= Beginning of Section =

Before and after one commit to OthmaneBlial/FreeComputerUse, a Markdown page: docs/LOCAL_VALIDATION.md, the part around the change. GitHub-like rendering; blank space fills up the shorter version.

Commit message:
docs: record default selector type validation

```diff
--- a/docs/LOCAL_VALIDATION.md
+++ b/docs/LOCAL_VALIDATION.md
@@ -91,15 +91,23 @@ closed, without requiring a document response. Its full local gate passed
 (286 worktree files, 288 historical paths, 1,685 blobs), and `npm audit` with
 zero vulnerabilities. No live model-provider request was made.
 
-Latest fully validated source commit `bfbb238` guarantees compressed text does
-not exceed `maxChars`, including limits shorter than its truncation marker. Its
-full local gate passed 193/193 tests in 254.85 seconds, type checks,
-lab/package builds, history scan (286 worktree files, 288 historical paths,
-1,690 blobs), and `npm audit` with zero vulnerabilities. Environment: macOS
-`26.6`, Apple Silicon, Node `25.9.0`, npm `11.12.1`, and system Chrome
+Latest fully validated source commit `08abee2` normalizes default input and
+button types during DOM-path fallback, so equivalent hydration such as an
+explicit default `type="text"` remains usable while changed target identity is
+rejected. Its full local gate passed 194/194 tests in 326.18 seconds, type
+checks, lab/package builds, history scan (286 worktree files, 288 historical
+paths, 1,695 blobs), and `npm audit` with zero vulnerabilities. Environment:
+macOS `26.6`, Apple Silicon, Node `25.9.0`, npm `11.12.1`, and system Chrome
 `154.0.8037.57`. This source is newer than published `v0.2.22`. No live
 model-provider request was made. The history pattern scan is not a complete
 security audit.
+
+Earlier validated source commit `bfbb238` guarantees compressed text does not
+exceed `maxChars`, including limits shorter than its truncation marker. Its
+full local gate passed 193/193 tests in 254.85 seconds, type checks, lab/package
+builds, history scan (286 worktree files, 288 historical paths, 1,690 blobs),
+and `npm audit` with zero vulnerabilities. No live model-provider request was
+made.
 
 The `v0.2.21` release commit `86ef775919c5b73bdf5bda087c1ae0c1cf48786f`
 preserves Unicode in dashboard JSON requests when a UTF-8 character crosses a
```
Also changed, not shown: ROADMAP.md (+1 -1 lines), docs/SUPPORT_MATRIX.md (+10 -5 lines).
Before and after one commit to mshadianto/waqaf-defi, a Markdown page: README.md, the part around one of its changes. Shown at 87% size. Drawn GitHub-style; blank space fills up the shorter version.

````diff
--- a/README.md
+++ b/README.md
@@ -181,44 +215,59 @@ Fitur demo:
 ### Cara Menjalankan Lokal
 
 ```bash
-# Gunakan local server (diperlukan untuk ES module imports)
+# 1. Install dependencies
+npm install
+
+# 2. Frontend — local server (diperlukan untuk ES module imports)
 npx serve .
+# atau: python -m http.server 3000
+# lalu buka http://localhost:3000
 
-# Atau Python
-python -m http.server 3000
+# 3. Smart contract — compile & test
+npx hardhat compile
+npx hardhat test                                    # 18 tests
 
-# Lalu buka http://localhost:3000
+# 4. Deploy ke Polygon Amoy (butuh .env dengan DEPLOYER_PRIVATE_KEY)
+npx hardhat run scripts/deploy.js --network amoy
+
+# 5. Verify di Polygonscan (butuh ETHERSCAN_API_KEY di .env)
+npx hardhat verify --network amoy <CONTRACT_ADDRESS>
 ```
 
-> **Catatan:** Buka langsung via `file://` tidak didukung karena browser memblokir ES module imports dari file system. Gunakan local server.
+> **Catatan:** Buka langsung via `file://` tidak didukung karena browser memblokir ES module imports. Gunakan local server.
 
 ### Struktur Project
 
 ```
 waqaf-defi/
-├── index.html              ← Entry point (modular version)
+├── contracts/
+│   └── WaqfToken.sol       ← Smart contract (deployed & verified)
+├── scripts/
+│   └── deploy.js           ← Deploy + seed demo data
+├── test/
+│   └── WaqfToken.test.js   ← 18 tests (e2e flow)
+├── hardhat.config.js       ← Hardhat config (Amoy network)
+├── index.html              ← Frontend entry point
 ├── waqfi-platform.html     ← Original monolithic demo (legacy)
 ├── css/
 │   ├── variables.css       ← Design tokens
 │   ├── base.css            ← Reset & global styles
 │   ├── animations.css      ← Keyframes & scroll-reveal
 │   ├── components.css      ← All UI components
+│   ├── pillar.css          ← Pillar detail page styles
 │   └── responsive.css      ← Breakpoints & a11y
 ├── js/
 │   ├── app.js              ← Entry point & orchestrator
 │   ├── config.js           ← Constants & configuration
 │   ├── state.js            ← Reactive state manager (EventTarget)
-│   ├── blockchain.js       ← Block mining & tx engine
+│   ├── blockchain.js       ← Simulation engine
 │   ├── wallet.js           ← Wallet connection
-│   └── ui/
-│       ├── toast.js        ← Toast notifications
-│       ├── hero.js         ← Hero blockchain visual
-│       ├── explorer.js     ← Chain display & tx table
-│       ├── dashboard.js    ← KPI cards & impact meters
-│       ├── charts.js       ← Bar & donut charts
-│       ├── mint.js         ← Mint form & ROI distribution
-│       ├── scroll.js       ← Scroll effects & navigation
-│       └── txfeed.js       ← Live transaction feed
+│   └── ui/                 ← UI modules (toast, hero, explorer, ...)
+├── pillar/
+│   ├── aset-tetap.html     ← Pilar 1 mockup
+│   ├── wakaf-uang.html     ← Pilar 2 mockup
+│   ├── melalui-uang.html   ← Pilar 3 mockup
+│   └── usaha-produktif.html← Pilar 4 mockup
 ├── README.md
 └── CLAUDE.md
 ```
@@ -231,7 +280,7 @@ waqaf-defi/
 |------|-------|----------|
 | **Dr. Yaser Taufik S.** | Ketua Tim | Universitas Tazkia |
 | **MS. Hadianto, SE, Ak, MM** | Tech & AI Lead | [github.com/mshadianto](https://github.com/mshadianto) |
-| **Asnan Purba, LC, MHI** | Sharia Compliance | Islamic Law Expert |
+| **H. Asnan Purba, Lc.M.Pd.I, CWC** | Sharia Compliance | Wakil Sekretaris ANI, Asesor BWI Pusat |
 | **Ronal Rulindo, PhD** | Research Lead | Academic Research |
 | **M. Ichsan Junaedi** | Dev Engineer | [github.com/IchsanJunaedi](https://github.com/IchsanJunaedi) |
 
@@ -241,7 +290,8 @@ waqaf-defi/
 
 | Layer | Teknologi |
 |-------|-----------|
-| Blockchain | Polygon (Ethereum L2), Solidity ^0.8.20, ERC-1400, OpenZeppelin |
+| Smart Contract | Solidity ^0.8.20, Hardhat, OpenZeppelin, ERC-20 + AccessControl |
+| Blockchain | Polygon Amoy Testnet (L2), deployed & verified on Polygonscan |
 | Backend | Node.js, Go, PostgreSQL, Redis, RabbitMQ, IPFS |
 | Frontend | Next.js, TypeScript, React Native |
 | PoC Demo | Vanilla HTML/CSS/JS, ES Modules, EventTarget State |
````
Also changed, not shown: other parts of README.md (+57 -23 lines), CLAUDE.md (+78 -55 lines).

= End of Section =
= Beginning of Section =

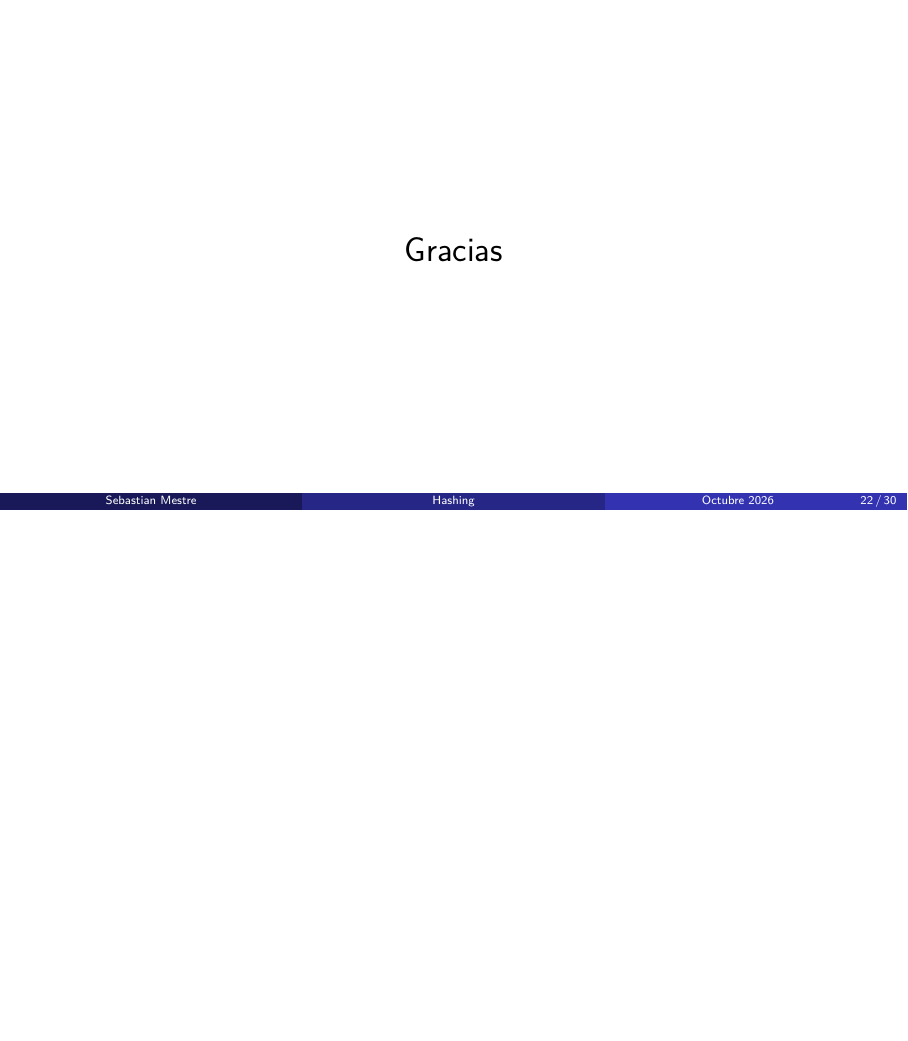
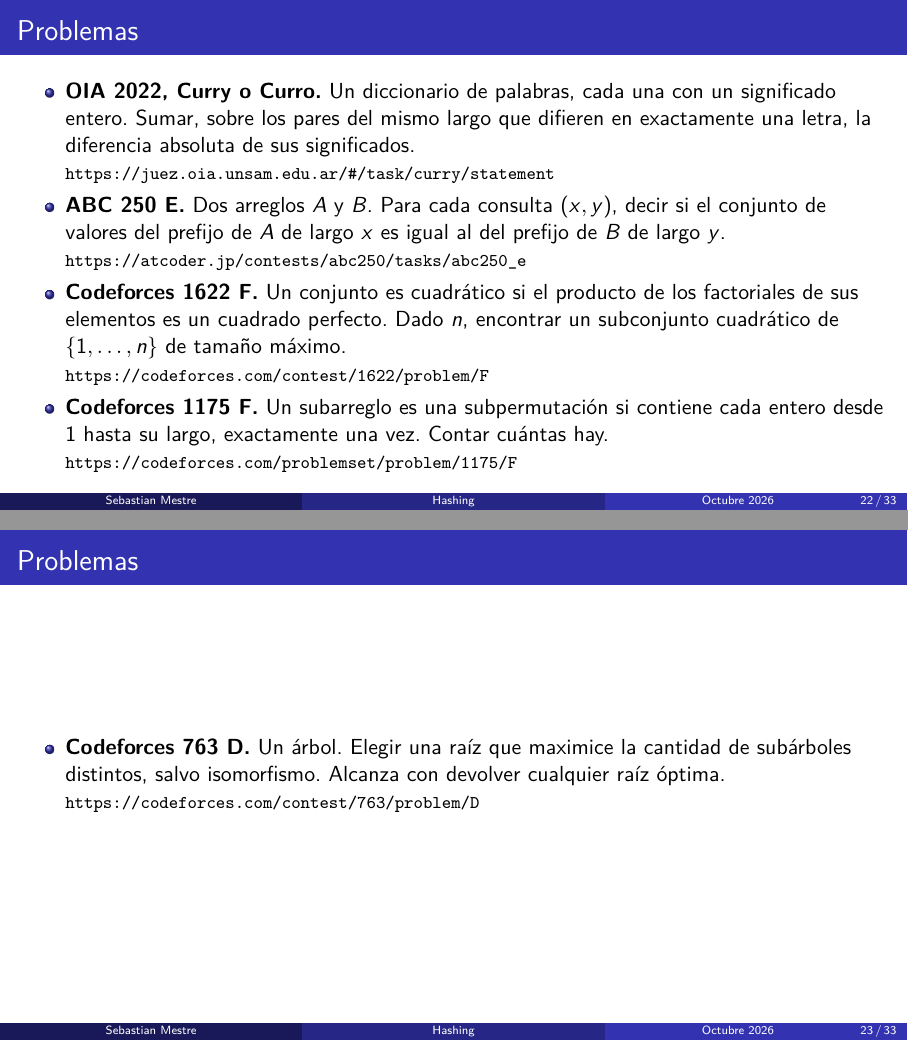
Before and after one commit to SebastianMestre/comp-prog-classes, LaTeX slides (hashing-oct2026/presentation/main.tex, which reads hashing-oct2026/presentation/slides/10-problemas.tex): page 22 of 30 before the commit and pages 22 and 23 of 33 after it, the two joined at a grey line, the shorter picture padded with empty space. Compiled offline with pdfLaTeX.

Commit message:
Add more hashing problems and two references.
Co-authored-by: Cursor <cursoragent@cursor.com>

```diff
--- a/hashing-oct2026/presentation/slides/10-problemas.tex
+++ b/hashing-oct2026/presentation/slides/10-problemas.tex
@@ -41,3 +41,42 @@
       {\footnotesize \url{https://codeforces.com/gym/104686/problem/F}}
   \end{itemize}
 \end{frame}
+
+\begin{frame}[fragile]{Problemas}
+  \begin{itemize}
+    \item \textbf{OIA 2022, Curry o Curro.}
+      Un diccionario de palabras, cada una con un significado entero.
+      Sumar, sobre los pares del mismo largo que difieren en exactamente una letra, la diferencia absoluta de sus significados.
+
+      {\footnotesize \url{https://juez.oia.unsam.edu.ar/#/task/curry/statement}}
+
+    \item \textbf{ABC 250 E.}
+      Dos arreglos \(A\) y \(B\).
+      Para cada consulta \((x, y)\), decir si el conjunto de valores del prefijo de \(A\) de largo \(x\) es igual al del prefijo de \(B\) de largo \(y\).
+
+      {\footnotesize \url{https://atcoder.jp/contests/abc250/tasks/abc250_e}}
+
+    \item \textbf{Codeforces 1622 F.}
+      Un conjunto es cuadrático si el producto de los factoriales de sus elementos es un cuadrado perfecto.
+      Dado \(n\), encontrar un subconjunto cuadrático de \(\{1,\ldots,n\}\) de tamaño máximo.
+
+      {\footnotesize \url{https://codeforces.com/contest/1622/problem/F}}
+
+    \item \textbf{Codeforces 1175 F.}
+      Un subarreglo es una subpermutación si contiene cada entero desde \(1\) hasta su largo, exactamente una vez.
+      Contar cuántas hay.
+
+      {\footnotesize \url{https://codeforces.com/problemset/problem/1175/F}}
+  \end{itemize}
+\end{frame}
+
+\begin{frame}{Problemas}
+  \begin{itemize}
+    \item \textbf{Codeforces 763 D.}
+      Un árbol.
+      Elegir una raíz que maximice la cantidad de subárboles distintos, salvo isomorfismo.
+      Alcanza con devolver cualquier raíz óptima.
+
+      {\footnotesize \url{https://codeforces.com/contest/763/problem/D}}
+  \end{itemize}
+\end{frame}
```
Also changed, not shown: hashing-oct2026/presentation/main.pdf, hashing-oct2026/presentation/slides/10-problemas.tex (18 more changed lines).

= End of Section =

Using the listing above, copy exactly the line that contains "(butuh .env dengan DEPLOYER_PRIVATE_KEY)", the line that contains "Frontend entry point", and each line that falls between them.

§ EXERCISE RESPONSE
+# 4. Deploy ke Polygon Amoy (butuh .env dengan DEPLOYER_PRIVATE_KEY)
+npx hardhat run scripts/deploy.js --network amoy
+
+# 5. Verify di Polygonscan (butuh ETHERSCAN_API_KEY di .env)
+npx hardhat verify --network amoy <CONTRACT_ADDRESS>
 ```
 
-> **Catatan:** Buka langsung via `file://` tidak didukung karena browser memblokir ES module imports dari file system. Gunakan local server.
+> **Catatan:** Buka langsung via `file://` tidak didukung karena browser memblokir ES module imports. Gunakan local server.
 
 ### Struktur Project
 
 ```
 waqaf-defi/
-├── index.html              ← Entry point (modular version)
+├── contracts/
+│   └── WaqfToken.sol       ← Smart contract (deployed & verified)
+├── scripts/
+│   └── deploy.js           ← Deploy + seed demo data
+├── test/
+│   └── WaqfToken.test.js   ← 18 tests (e2e flow)
+├── hardhat.config.js       ← Hardhat config (Amoy network)
+├── index.html              ← Frontend entry point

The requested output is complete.